Put this amount in a separate account. I call mine ‘bill’ and put in place an automatic direct debit for the day after payday. You can set up direct debits for bill payments from this account. Direct debits for bill payments ensures the bill is paid on time and you don’t end up paying late fees. Also, some companies give you a discount for direct debits.
Whenever you receive a bill, update this spread sheet and adjust the amount you need to put aside.
Now that the bills are paid, let’s look at your other expenses.

4. Other expenses

You should now have an idea what you are spending each week. If you are wanting to save or increase mortgage repayments, this is the area you need to review.
Your expenses should be trimmed to essential items, plus an extra amount for those unforeseen expenses or treats (‘wants’), such as lunch with friends. You should then be able to formulate how much you can save.
Start a new tab in your spreadsheet. The table below is broken up into weeks in the month with paydays highlighted.

You can update your spreadsheet each week with the amount you actually spend, to compare to your budgeted amount. This will determine if you need to make further adjustments.



5. Set goals and stick to it

Once you have set your saving goals, the most important thing is to stick to your budget!
When you start out, it can take a little time to form new spending habits. You will need to review and monitor your expenses until you are comfortable with your budget. You will also need to monitor your bills account especially in the beginning when funds are building. You may have to fund some bills from your weekly expenditure instead of the bill account if there are insufficient funds.
Remember to reward yourself now and then. If you want, you can add another account and deposit a few dollars each week.

Speak to your adviser
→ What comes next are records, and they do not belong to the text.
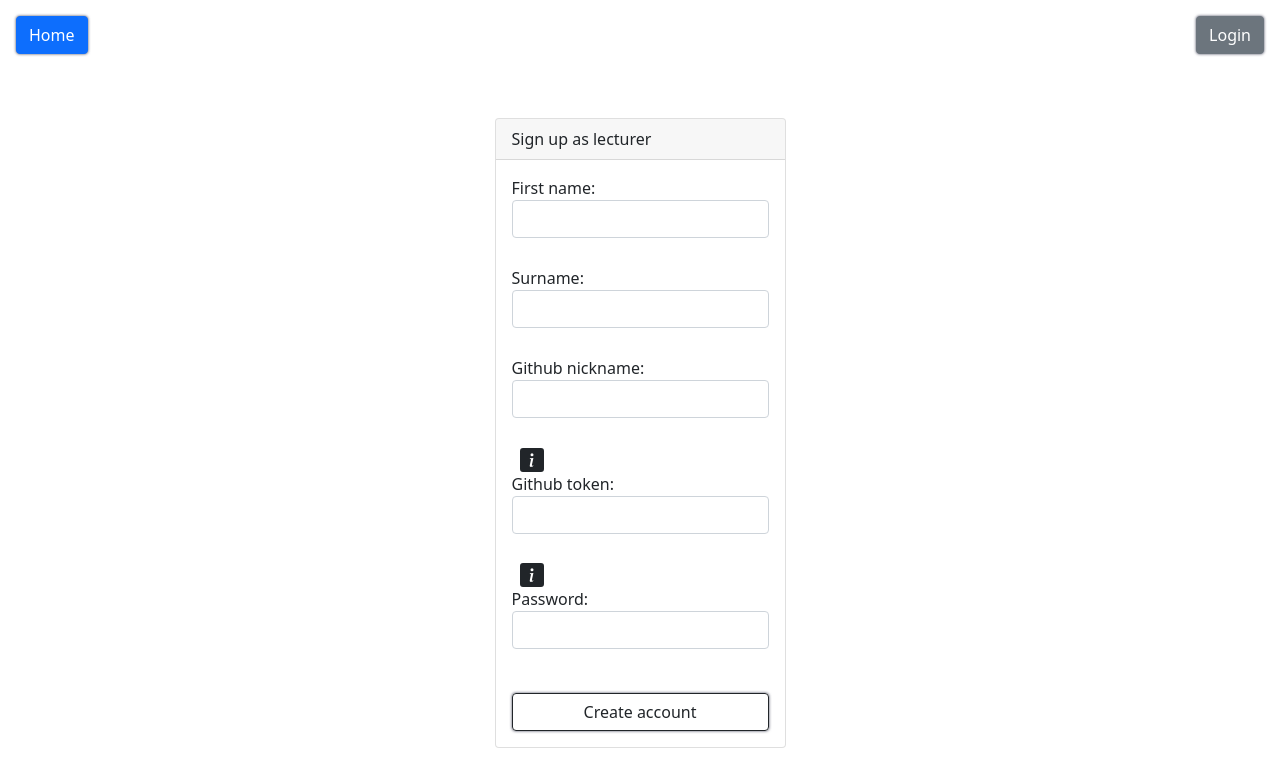
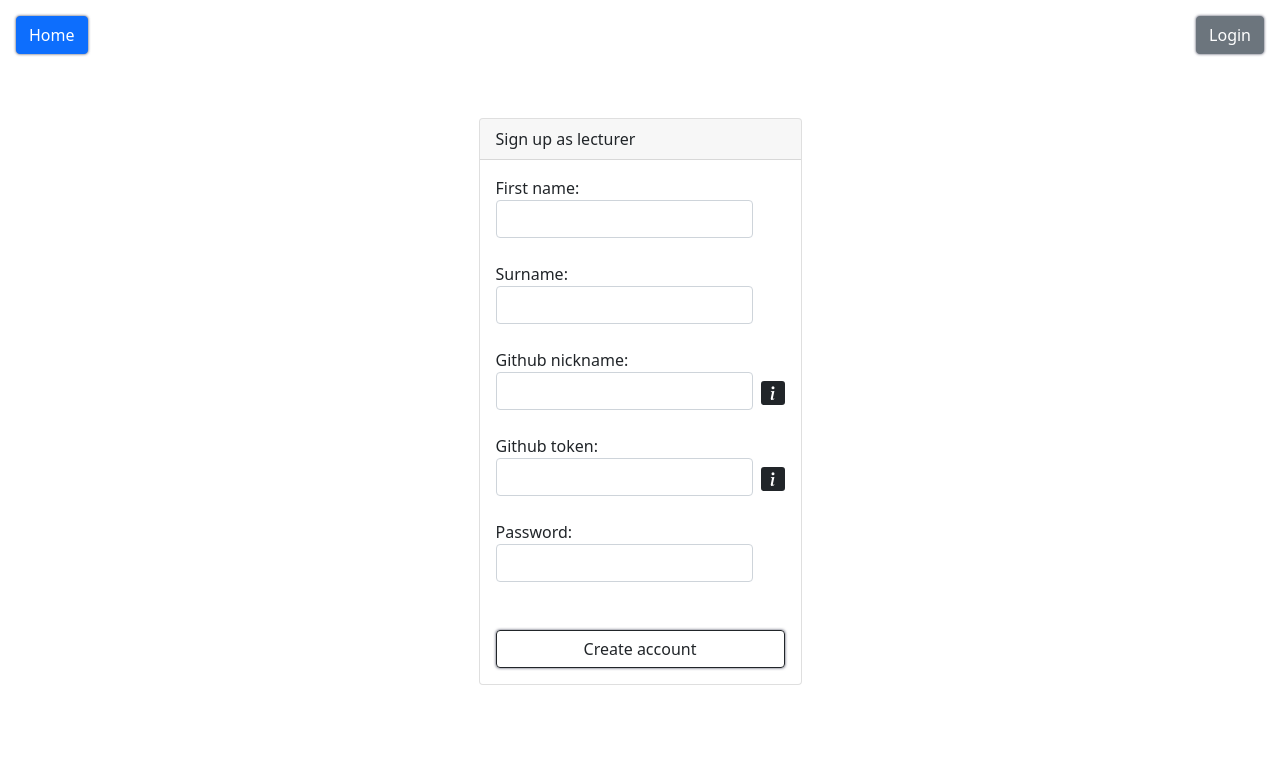
Before and after one commit to adrianryt/UI_IOZeta, a React (Create React App) app in the folder app/: page /signup in a window 1280 px wide. Shown: the top 784 px of the page. Built offline with nearby package versions, Linux system fonts and the light colour scheme.

Commit message:
position:absolute on warning texts, div height tweaks

```diff
--- a/app/src/components/SignIn/SignUp.tsx
+++ b/app/src/components/SignIn/SignUp.tsx
@@ -1,14 +1,14 @@
 import * as React from "react";
 
-import {Card, FormGroup, FormText, OverlayTrigger, Popover, Button} from "react-bootstrap";
-import {useNavigate, Link} from "react-router-dom";
-import {useState, FormEvent} from "react";
-import axios, {AxiosResponse} from "axios";
-import {useCookies} from "react-cookie";
+import { Card, FormGroup, FormText, OverlayTrigger, Popover, Button } from "react-bootstrap";
+import { useNavigate, Link } from "react-router-dom";
+import { useState, FormEvent } from "react";
+import axios, { AxiosResponse } from "axios";
+import { useCookies } from "react-cookie";
 import SignUpValidator from "../../objects/validators/SignUpValidator";
 import { BsFillInfoSquareFill } from "react-icons/bs";
 
-const SignUp = (props: {setUserLogin: (name: string) => string}) =>{
+const SignUp = (props: { setUserLogin: (name: string) => string }) => {
     const navigate = useNavigate();
     const [cookies, setCookie, removeCookie] = useCookies(['access_token', 'refresh_token', 'username']);
 
@@ -51,7 +51,7 @@ const SignUp = (props: {setUserLogin: (name: string) => string}) =>{
     const handleTokenChange = (e: React.ChangeEvent<HTMLInputElement>) => setToken(e.target.value)
     const handlePasswordChange = (e: React.ChangeEvent<HTMLInputElement>) => setPassword(e.target.value)
 
-    const handleFormSubmit = (e: React.FormEvent) =>{
+    const handleFormSubmit = (e: React.FormEvent) => {
         e.preventDefault();
         setFirstNameError("");
         setSurnameError("");
@@ -59,8 +59,8 @@ const SignUp = (props: {setUserLogin: (name: string) => string}) =>{
         setTokenError("");
         setPasswordError("");
         const signUpValidator = new SignUpValidator();
-        if(signUpValidator.validateFirstName(firstName) && signUpValidator.validateSurname(surname) && signUpValidator.validateNickname(nickname) &&
-            signUpValidator.validateGitToken(token) && signUpValidator.validatePassword(password)){
+        if (signUpValidator.validateFirstName(firstName) && signUpValidator.validateSurname(surname) && signUpValidator.validateNickname(nickname) &&
+            signUpValidator.validateGitToken(token) && signUpValidator.validatePassword(password)) {
             axios({
                 url: "http://localhost:8080/api/lecturer/save",
                 method: "POST",
@@ -79,21 +79,21 @@ const SignUp = (props: {setUserLogin: (name: string) => string}) =>{
                     },
                     data: loginParams
                 }).then((response) => {
-                    setCookie("access_token", response.data.access_token, {maxAge: 60*60, path: "/", secure: false});
-                    setCookie("refresh_token", response.data.refresh_token, {maxAge: 60*60*24, path: "/", secure: false});
-                    setCookie("username", nickname, {maxAge: 60*60, path: "/", secure: false});
+                    setCookie("access_token", response.data.access_token, { maxAge: 60 * 60, path: "/", secure: false });
+                    setCookie("refresh_token", response.data.refresh_token, { maxAge: 60 * 60 * 24, path: "/", secure: false });
+                    setCookie("username", nickname, { maxAge: 60 * 60, path: "/", secure: false });
                     props.setUserLogin(nickname);
                     navigate("/teacher")
 
                 }).catch((e) => {
-                    console.error("cannot login user: "+e);
+                    console.error("cannot login user: " + e);
                 })
 
             }).catch((e) => {
-                console.error("cannot register user: "+e);
+                console.error("cannot register user: " + e);
             })
         }
-        else{
+        else {
             setFirstNameError(signUpValidator.firstNameError);
             setSurnameError(signUpValidator.surnameError);
             setNicknameError(signUpValidator.nicknameError);
@@ -103,7 +103,7 @@ const SignUp = (props: {setUserLogin: (name: string) => string}) =>{
 
     }
 
-    return(
+    return (
         <div className=" d-flex justify-content-center">
             <Card className="mt-5">
                 <Card.Header>Sign up as lecturer</Card.Header>
@@ -112,51 +112,51 @@ const SignUp = (props: {setUserLogin: (name: string) => string}) =>{
                         <FormGroup>
                             <label>
                                 First name:
-                                <input name="firstName" className="form-control" type="text" value={firstName} onChange={handleFirstNameChange}/>
+                                <input name="firstName" className="form-control" type="text" value={firstName} onChange={handleFirstNameChange} />
                             </label>
-                            <FormText className="text-danger mb-4 row">{firstNameError}</FormText>
+                            <FormText className="text-danger mb-4 row position-absolute">{firstNameError}</FormText>
                         </FormGroup>
                         <FormGroup>
-                            <label>
+                            <label className="mt-4">
                                 Surname:
-                                <input name="surname" className="form-control" type="text" value={surname} onChange={handleSurnameChange}/>
+                                <input name="surname" className="form-control" type="text" value={surname} onChange={handleSurnameChange} />
                             </label>
-                            <FormText className="text-danger mb-4 row">{surnameError}</FormText>
+                            <FormText className="text-danger mb-4 row position-absolute">{surnameError}</FormText>
                         </FormGroup>
                         <FormGroup>
-                            <label>
+                            <label className="mt-4">
                                 Github nickname:
-                                <input name="nickname" className="form-control" type="text" value={nickname} onChange={handleNicknameChange}/>
+                                <input name="nickname" className="form-control" type="text" value={nickname} onChange={handleNicknameChange} />
                             </label>
-                            <FormText className="text-danger mb-4 row">{nicknameError}</FormText>
+                            <FormText className="text-danger mb-4 row position-absolute">{nicknameError}</FormText>
                             <OverlayTrigger
                                 placement="right"
                                 overlay={usernamePopover}
                             >
-                                <div className="d-inline ms-2"><BsFillInfoSquareFill className="fs-4"/></div>
+                                <div className="d-inline ms-2"><BsFillInfoSquareFill className="fs-4" /></div>
                             </OverlayTrigger>
                         </FormGroup>
                         <FormGroup>
-                            <label>
+                            <label className="mt-4">
                                 Github token:
-                                <input name="token" className="form-control" type="text" value={token} onChange={handleTokenChange}/>
+                                <input name="token" className="form-control" type="text" value={token} onChange={handleTokenChange} />
                             </label>
-                            <FormText className="text-danger mb-4 row">{tokenError}</FormText>
+                            <FormText className="text-danger mb-4 row position-absolute">{tokenError}</FormText>
                             <OverlayTrigger
                                 placement="right"
                                 overlay={tokenPopover}
                             >
-                                <div className="d-inline ms-2"><BsFillInfoSquareFill className="fs-4"/></div>
+                                <div className="d-inline ms-2"><BsFillInfoSquareFill className="fs-4" /></div>
                             </OverlayTrigger>
                         </FormGroup>
                         <FormGroup>
-                            <label>
+                            <label className="mt-4">
                                 Password:
-                                <input name="password" className="form-control mb-3" type="password" value={password} onChange={handlePasswordChange}/>
+                                <input name="password" className="form-control" type="password" value={password} onChange={handlePasswordChange} />
                             </label>
-                            <FormText className="text-danger mb-4 row">{passwordError}</FormText>
+                            <FormText className="text-danger row position-absolute">{passwordError}</FormText>
                         </FormGroup>
-                        <input className="btn btn-outline-dark" type="submit" value="Create account"/>
+                        <input className="btn btn-outline-dark mt-5" type="submit" value="Create account" />
                     </form>
                 </Card.Body>
             </Card>
--- a/app/src/components/login/Login.tsx
+++ b/app/src/components/login/Login.tsx
@@ -78,20 +78,20 @@ const Login = (props: {setUserLogin: (name: string) => string}) =>{
                 <Card.Body>
                     <form className="" onSubmit={handleFormSubmit}>
                         <FormGroup>
-                            <label>
+                            <label >
                                 github nickname:
                                 <input name="username" className="form-control mb-2" type="text" value={login} onChange={handleLoginChange}/>
                             </label>
-                            <FormText className="text-danger mb-4 row">{loginError}</FormText>
+                            <FormText className="text-danger row position-absolute">{loginError}</FormText>
                         </FormGroup>
                         <FormGroup>
-                            <label>
+                            <label className="mt-4">
                                 password:
-                                <input name="password" className="form-control mb-3" type="password" value={password} onChange={handlePasswordChange}/>
+                                <input name="password" className="form-control mb-2" type="password" value={password} onChange={handlePasswordChange}/>
                             </label>
-                            <FormText className="text-danger mb-4 row">{passwordError}</FormText>
+                            <FormText className="text-danger row position-absolute">{passwordError}</FormText>
                         </FormGroup>
-                        <input className="btn btn-primary w-100" type="submit" value="Login"/>
+                        <input className="btn btn-primary w-100 mt-5" type="submit" value="Login"/>
                         <Link className="btn btn-secondary d-block mt-4" to={"/signup"}>Sign up</Link>
 
                     </form>
```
If you have any questions, or would like to talk to anyone, we would be more than happy to talk to you about your financial goals. You can make an appointment with our Eight Mile Plains or our Southport office, or get in contact via our website.